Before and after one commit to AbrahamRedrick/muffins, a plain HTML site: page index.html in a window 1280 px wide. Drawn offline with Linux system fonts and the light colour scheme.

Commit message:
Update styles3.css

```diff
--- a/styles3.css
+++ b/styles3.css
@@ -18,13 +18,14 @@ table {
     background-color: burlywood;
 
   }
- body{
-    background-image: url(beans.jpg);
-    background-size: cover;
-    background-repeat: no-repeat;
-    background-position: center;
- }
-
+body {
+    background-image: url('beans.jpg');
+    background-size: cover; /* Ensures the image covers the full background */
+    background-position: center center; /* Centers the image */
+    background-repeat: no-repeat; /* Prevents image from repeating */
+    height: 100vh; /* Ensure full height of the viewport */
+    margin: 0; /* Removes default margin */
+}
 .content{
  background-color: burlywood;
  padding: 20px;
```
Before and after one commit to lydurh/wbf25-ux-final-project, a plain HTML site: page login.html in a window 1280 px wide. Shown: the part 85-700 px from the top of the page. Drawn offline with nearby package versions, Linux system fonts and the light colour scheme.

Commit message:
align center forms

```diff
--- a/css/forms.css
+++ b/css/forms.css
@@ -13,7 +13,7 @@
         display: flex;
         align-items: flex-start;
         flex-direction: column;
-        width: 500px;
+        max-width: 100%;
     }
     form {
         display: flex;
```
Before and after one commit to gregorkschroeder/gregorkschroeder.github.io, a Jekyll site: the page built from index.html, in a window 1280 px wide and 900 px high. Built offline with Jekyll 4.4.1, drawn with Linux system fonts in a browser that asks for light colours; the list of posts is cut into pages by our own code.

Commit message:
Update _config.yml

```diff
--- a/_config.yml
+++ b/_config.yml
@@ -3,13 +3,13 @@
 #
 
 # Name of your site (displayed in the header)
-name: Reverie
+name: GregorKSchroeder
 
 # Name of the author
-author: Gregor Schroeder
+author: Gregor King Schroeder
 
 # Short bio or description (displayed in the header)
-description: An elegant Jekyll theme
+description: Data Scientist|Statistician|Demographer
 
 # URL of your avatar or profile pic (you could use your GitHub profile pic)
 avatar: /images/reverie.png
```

▬▬▬▬▬▬

• EXERCISE
Reproduce, word for word, the lines of the data from the one that contains "Update _config.yml" to the end, both ends included.

• ANSWER FOR THIS EXERCISE
Update _config.yml

```diff
--- a/_config.yml
+++ b/_config.yml
@@ -3,13 +3,13 @@
 #
 
 # Name of your site (displayed in the header)
-name: Reverie
+name: GregorKSchroeder
 
 # Name of the author
-author: Gregor Schroeder
+author: Gregor King Schroeder
 
 # Short bio or description (displayed in the header)
-description: An elegant Jekyll theme
+description: Data Scientist|Statistician|Demographer
 
 # URL of your avatar or profile pic (you could use your GitHub profile pic)
 avatar: /images/reverie.png
```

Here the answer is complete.